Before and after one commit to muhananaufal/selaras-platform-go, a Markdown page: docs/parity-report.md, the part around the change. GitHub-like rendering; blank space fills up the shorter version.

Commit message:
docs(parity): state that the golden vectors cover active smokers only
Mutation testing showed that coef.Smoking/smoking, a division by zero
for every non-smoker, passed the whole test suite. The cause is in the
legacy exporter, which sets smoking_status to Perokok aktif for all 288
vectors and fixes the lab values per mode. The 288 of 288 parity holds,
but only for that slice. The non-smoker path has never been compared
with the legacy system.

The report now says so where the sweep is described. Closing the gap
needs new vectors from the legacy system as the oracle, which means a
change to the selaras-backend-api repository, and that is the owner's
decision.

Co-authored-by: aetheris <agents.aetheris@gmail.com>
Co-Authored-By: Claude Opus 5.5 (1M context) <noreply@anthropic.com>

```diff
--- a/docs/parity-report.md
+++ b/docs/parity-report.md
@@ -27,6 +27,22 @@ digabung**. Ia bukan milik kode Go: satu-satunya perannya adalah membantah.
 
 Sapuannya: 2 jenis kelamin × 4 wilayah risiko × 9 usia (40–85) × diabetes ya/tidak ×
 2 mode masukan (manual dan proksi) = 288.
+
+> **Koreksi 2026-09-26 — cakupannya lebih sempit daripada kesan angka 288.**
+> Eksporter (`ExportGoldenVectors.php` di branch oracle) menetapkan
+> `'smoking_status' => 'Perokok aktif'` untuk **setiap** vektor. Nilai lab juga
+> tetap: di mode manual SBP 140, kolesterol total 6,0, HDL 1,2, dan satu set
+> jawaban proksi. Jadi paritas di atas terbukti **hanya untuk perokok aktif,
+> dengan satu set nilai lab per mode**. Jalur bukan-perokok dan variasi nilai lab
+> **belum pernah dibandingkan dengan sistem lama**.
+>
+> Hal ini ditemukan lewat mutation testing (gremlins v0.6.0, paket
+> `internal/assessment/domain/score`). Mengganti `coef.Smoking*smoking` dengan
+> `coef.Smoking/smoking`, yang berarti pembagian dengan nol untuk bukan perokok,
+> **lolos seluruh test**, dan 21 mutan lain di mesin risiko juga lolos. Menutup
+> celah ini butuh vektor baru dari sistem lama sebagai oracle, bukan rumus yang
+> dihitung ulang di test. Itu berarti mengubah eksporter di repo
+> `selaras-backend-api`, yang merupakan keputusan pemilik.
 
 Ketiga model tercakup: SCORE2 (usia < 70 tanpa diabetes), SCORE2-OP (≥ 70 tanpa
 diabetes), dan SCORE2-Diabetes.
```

※ ※ ※

Task to complete: Without changing anything, quote the lines from the top of the data to the line that contains "Mutation testing showed", including that line.

Task answer:
Before and after one commit to muhananaufal/selaras-platform-go, a Markdown page: docs/parity-report.md, the part around the change. GitHub-like rendering; blank space fills up the shorter version.

Commit message:
docs(parity): state that the golden vectors cover active smokers only
Mutation testing showed that coef.Smoking/smoking, a division by zero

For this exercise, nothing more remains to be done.